“The similarities in technical skills, workplace discipline, and the culture of brother and sisterhood prominent in both the military and in trade unions is what supports veterans finding value and purpose in their new career paths,” Rost said. “We also actively collaborate with the VA, the VFW, the Minnesota Assistance Council for Veterans (MACV), the Minnesota Department of Employment and Economic Development (DEED) and mental health and wellness support groups like the Twin Cities Suicide Prevention Coalition.”

Rost believes the financial stability that comes from a union apprenticeship can serve as a turning point for many veterans trying to balance their lifestyle change and new expenses. Such training is provided by the union trade organizations themselves at typically low to no cost to the veteran. No prior experience is needed; in fact, most successful placements start with virtually no experience in their chosen field.

Because registered construction apprenticeship programs are regulated and approved at both federal and state levels, veterans can utilize their G.I. Bill benefits to supplement their income while they are learning valuable skills and on the job training. Since apprentices are offered wages for their training, this often means a double check for the veteran.

“Most of the current veterans I work with are in their mid-20s, though we also get vets in their mid-40s who are retiring from the service,” Rost said. “A career in the skilled trades allows them to be physical, and they still have enough time left in their careers to work that many earn a pension in a skilled trade on top of their G.I. benefits. With all the networking that goes on in Minnesota, many times we’re able to get them to work right away.”

In the United States alone, there are 24.4 million U.S. military veterans according to Helmets to Hardhats.

“To apply for work or membership, candidates complete a comprehensive Helmets to Hardhats profile that helps the building trades hiring managers determine what transferable skills they acquired during their military service,” Rost said. “I enjoy personally getting to know the veterans and referring them to promising career providers or vice versa when I have qualified candidates in mind.”

Connecting veterans with career opportunities in which they can use and build upon the valuable skills that they gain during their service allows for a more successful transition into the civilian workforce.

“We are extremely grateful for all the support that exists here in Minnesota for veterans,” Rost said. “I am impressed with Minnesota’s network of organizations and people who are ready to help veterans.
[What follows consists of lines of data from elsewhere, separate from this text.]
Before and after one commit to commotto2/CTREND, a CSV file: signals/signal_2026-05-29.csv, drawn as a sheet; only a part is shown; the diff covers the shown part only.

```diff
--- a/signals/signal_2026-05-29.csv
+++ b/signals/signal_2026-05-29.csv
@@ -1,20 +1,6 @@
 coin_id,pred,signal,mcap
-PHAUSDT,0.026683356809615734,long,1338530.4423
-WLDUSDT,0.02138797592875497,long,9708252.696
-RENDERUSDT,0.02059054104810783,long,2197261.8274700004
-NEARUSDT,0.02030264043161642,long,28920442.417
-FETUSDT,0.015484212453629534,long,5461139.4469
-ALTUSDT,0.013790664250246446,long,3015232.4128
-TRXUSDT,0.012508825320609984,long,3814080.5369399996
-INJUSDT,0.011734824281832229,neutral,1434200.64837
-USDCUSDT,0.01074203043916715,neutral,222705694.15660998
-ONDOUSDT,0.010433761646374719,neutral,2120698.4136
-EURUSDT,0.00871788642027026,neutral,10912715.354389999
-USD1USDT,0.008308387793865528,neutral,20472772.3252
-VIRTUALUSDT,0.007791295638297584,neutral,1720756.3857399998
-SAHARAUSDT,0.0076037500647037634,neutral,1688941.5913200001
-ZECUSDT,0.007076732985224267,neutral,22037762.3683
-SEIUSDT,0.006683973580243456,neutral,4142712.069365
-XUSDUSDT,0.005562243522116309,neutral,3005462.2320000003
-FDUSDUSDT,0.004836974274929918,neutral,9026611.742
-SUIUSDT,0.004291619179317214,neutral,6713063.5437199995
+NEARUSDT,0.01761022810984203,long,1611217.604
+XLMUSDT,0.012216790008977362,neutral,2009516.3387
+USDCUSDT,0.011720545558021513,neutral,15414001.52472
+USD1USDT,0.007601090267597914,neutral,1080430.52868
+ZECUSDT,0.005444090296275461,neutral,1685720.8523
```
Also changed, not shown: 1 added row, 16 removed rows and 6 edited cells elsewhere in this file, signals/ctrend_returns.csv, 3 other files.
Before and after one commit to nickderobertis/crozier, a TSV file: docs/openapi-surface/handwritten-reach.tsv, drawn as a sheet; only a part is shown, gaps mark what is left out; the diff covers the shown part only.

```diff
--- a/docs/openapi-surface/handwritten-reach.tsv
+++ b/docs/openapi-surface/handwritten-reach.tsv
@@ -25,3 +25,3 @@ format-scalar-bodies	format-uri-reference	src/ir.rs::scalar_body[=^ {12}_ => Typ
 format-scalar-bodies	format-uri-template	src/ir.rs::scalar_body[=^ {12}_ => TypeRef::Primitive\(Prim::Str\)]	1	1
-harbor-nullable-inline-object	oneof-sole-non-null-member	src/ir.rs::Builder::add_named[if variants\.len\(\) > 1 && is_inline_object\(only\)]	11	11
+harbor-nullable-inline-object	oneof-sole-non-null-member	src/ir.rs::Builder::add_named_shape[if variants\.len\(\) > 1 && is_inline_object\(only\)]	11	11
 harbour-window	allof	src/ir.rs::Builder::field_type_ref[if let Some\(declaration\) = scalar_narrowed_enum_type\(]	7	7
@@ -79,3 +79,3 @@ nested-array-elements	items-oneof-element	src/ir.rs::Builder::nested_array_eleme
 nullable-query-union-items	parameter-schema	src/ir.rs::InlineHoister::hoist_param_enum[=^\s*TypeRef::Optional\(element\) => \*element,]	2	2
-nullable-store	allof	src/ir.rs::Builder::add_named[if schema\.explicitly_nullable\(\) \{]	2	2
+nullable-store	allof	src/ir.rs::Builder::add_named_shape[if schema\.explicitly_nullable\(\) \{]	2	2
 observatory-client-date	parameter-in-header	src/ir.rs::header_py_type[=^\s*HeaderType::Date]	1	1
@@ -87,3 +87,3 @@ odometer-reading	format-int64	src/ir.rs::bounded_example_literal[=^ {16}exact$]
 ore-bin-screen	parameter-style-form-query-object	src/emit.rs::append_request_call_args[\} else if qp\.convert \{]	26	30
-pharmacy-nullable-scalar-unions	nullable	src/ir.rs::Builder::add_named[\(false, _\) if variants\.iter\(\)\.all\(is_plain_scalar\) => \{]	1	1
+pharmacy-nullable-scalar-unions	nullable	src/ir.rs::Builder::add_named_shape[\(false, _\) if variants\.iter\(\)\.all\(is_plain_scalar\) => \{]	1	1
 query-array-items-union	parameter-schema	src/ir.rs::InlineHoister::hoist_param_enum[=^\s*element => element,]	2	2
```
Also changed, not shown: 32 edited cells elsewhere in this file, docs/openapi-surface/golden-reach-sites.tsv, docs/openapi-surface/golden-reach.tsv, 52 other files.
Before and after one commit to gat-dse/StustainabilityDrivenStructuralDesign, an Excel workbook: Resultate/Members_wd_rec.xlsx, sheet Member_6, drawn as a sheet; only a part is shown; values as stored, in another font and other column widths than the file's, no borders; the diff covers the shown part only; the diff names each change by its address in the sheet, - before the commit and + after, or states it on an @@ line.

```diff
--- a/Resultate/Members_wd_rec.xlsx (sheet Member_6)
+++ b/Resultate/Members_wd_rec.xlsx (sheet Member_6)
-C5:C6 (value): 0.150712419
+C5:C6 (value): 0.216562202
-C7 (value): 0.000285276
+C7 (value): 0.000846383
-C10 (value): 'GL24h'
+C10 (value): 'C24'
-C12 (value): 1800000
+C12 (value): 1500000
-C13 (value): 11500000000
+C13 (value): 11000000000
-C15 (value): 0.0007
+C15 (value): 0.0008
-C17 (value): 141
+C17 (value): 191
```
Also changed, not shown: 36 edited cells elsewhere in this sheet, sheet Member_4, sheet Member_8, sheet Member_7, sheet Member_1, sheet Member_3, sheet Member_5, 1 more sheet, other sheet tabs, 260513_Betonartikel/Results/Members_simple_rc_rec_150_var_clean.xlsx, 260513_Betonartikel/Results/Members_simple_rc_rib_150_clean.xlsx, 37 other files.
From one veteran to another, Helmets to Hardhats is here for you and we are ready to help you advance your career and enter civilian life with financial stability and people who understand you and want to see you succeed.”

About Helmets to Hardhats
Helmets to Hardhats is a national program that connects transitioning active-duty military members, veterans, National Guard and Reservists with skilled training and quality career opportunities within the construction industry. The program is administered by the Center for Military Recruitment, Assessment, and Veterans Employment and headquartered in Washington, D.C. Direction for management of the center comes from a board of trustees composed of equal numbers of employer and labor trustees. To learn more about H2H, or to apply for work or membership, visit: https://helmetstohardhats.org/. Connect with Minnesota Director of Helmets to Hardhats at justin.rost@mnh2h.org.

Media inquiries:
Stephen Dupont
Pocket Hercules